reviews, and evaluation. Some websites allow readers to
comment on an article, participate in a poll, or review a
specific product (e.g., Amazon.com, online stores).
5. Software as a Service. Users will subscribe to a software only
when needed rather than purchasing them. This is a cheaper
option if you do not always need to use a software. For
instance, Google Docs is a free web-based application that
allows the user to create and edit word processing and
spreadsheet documents online. When you need a software,
like a Word Processor, you can purchase it for a one-time huge
amount and install it in your computer and it is yours forever.
Software as a service allows you to “rent” a software for a
minimal fee.

6. Mass Participation. It is a diverse information sharing through


universal web access. Since most users can use the Internet,
Web 2.0’s content is based on people from various cultures.
The Semantic Web is a movement led by
the World Wide Web Consortium (W3C).

The W3C standard encourages web

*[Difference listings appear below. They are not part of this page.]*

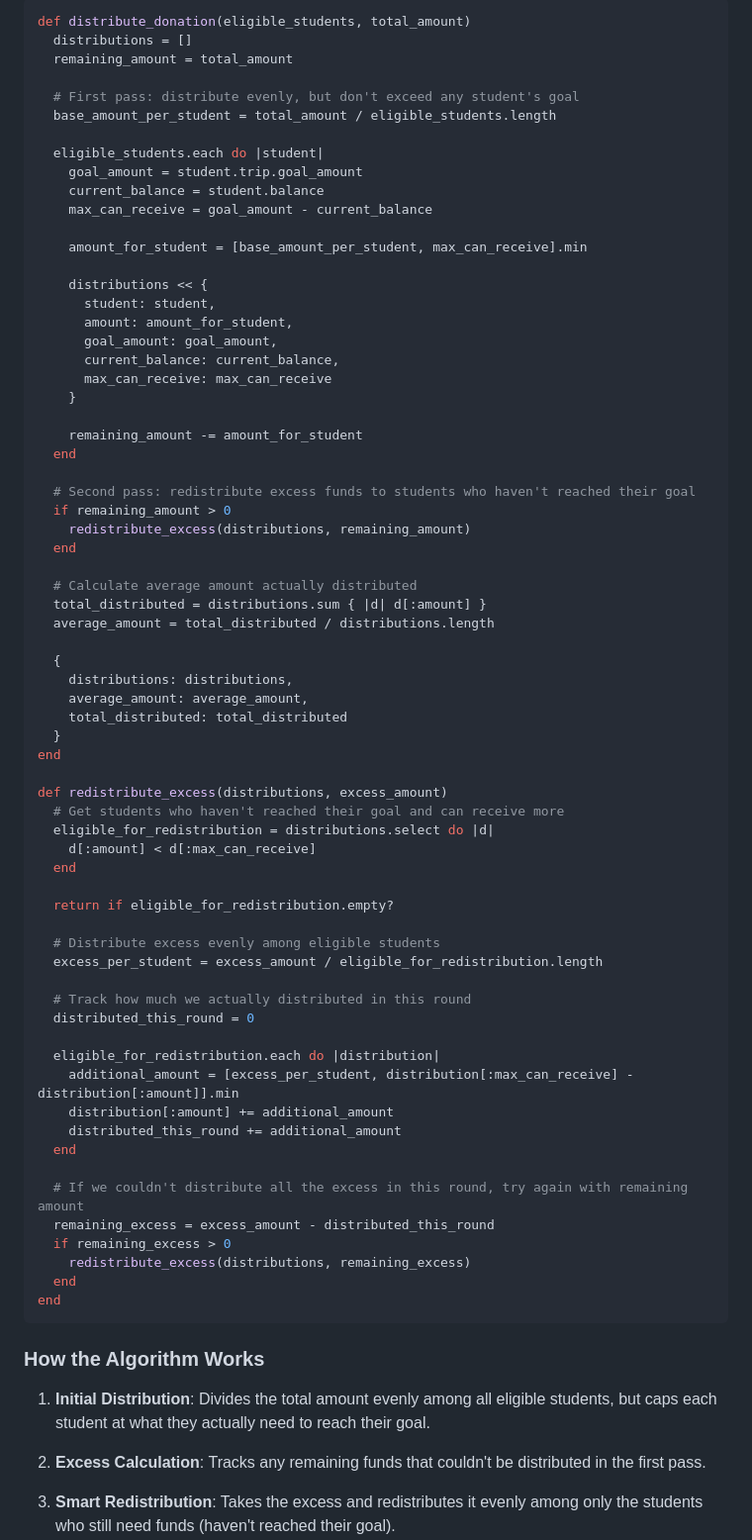
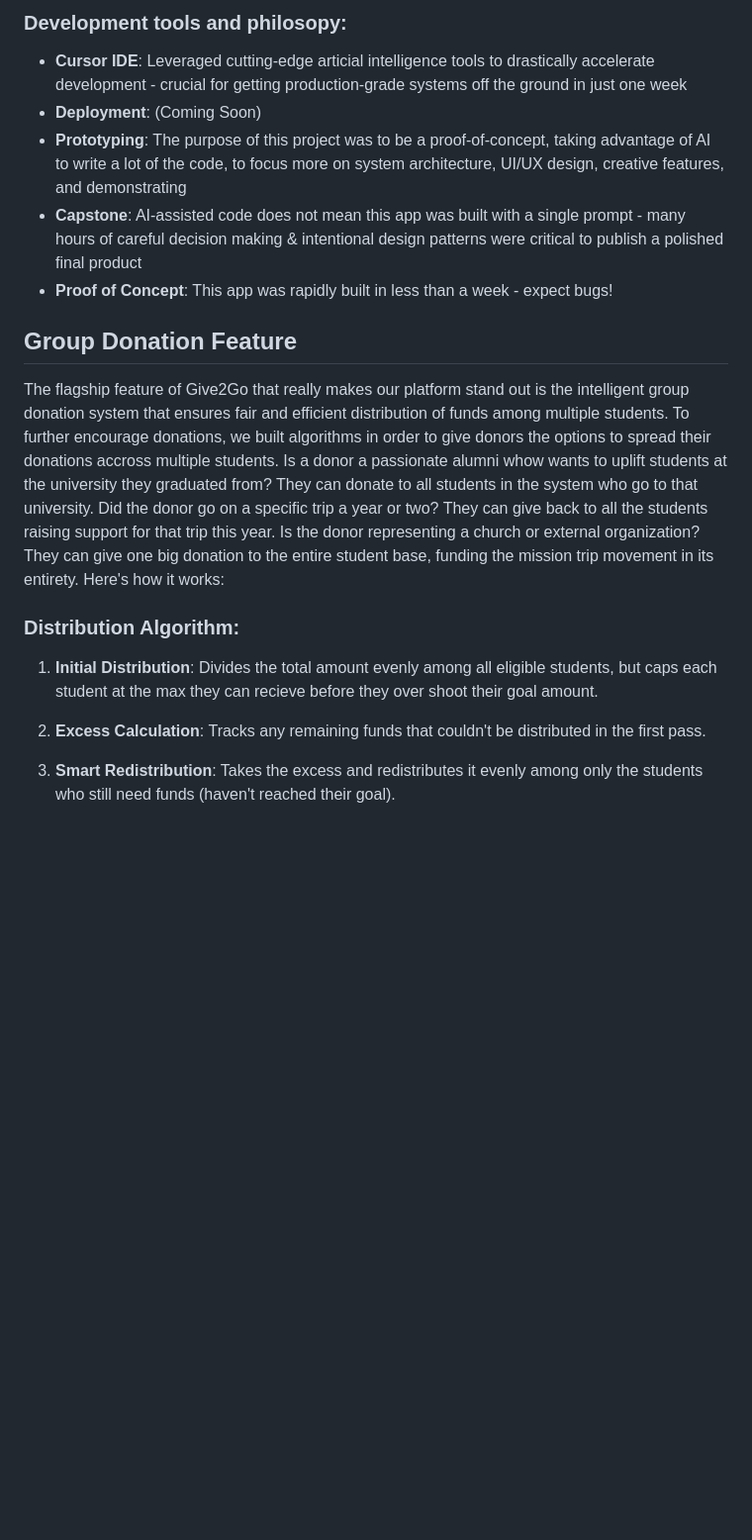
Before and after one commit to jonah-criswell/give2go, a Markdown page: README.md, the part around the change printed below. Shown: that part at 99% size. Rendered like a GitHub page; blank space fills up the shorter version.

````diff
--- a/README.md
+++ b/README.md
@@ -19,77 +34,18 @@ The core feature of Give2Go is the intelligent group donation system that ensure
 
-```ruby
-def distribute_donation(eligible_students, total_amount)
-  distributions = []
-  remaining_amount = total_amount
+### Development tools and philosopy:
+- **Cursor IDE**: Leveraged cutting-edge articial intelligence tools to drastically accelerate development - crucial for getting production-grade systems off the ground in just one week
+- **Deployment**: (Coming Soon)
+- **Prototyping**: The purpose of this project was to be a proof-of-concept, taking advantage of AI to write a lot of the code, to focus more on system architecture, UI/UX design, creative features, and demonstrating
+- **Capstone**: AI-assisted code does not mean this app was built with a single prompt - many hours of careful decision making & intentional design patterns were critical to publish a polished final product
+- **Proof of Concept**: This app was rapidly built in less than a week - expect bugs!
 
-  # First pass: distribute evenly, but don't exceed any student's goal
-  base_amount_per_student = total_amount / eligible_students.length
+## Group Donation Feature
 
-  eligible_students.each do |student|
-    goal_amount = student.trip.goal_amount
-    current_balance = student.balance
-    max_can_receive = goal_amount - current_balance
+The flagship feature of Give2Go that really makes our platform stand out is the intelligent group donation system that ensures fair and efficient distribution of funds among multiple students. To further encourage donations, we built algorithms in order to give donors the options to spread their donations accross multiple students. Is a donor a passionate alumni whow wants to uplift students at the university they graduated from? They can donate to all students in the system who go to that university. Did the donor go on a specific trip a year or two? They can give back to all the students raising support for that trip this year. Is the donor representing a church or external organization? They can give one big donation to the entire student base, funding the mission trip movement in its entirety. Here's how it works:
 
-    amount_for_student = [base_amount_per_student, max_can_receive].min
+### Distribution Algorithm:
 
-    distributions << {
-      student: student,
-      amount: amount_for_student,
-      goal_amount: goal_amount,
-      current_balance: current_balance,
-      max_can_receive: max_can_receive
-    }
-
-    remaining_amount -= amount_for_student
-  end
-
-  # Second pass: redistribute excess funds to students who haven't reached their goal
-  if remaining_amount > 0
-    redistribute_excess(distributions, remaining_amount)
-  end
-
-  # Calculate average amount actually distributed
-  total_distributed = distributions.sum { |d| d[:amount] }
-  average_amount = total_distributed / distributions.length
-
-  {
-    distributions: distributions,
-    average_amount: average_amount,
-    total_distributed: total_distributed
-  }
-end
-
-def redistribute_excess(distributions, excess_amount)
-  # Get students who haven't reached their goal and can receive more
-  eligible_for_redistribution = distributions.select do |d|
-    d[:amount] < d[:max_can_receive]
-  end
-
-  return if eligible_for_redistribution.empty?
-
-  # Distribute excess evenly among eligible students
-  excess_per_student = excess_amount / eligible_for_redistribution.length
-
-  # Track how much we actually distributed in this round
-  distributed_this_round = 0
-
-  eligible_for_redistribution.each do |distribution|
-    additional_amount = [excess_per_student, distribution[:max_can_receive] - distribution[:amount]].min
-    distribution[:amount] += additional_amount
-    distributed_this_round += additional_amount
-  end
-
-  # If we couldn't distribute all the excess in this round, try again with remaining amount
-  remaining_excess = excess_amount - distributed_this_round
-  if remaining_excess > 0
-    redistribute_excess(distributions, remaining_excess)
-  end
-end
-```
-
-### How the Algorithm Works
-
-1. **Initial Distribution**: Divides the total amount evenly among all eligible students, but caps each student at what they actually need to reach their goal.
+1. **Initial Distribution**: Divides the total amount evenly among all eligible students, but caps each student at the max they can recieve before they over shoot their goal amount.
 
 2. **Excess Calculation**: Tracks any remaining funds that couldn't be distributed in the first pass.
 
````
Also changed, not shown: other parts of README.md (+85 -77 lines).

developers to include semantic content
in their web pages.
According to the W3C, “The
Semantic Web provides a common
framework that allows data to be shared
and reused across application,
enterprise, and community boundaries.”

The aim of Web 3.0 is to have


machines (or servers) understand the
user’s preferences to be able to deliver
web content specifically targeting the
user.
Several problems of Web 3.0
1. Compatibility
HTML files and current web browsers could not support Web 3.0.
2. Security
The user’s security is also in question since the machine is saving
his or her preferences.
3. Vastness
The World Wide Web already contains billions of web pages.
4. Vagueness
Certain words are imprecise. The words “old” and “small” would
depend on the user.
5. Logic
Since machines use logic, there are certain limitations for a
computer to be able to predict what the user is referring to at a given time.
1. Convergence
Technological convergence is the synergy of
technological advancements to work on a similar
goal or task.

2. Social Media
Social media is a website, application, or online
channels that enable web users to create, co-
create, discuss, modify, and exchange user-
generated content.
a. Social Networks. These are sites that allow you to
connect with other people with the same interests or
background.

b.Bookmarking Sites. These are sites that allow you


to store and manage links to various websites and
resources. pinterest

c. Social News. These are sites that allow users to


post their own news items or links to other news
sources. Pep.ph
a. Media Sharing. These are sites that allow you to
upload and share media content like images, music,
and video. Youtube and instagram

b.Microblogging. These are sites that focus on short


updates from the user. twitter

c. Blogs and Forums. These websites allow users to


post their content. Wordpress tumblr
3. Mobile Technologies
The popularity of smartphones
and tablets has taken a major
rise over the years. This is
largely because of the devices’
capability to do tasks that were
originally found in personal
computers.
a.iOS
b. Android
c.Blackberry OS
d.Windows Phone OS
e.Symbian
f.WebOS
g.Windows Mobile
4. Assistive Media
Assistive media is a nonprofit
service designed to help
people who have visual and
reading impairments. A
database of audio recordings
is used to read to the user.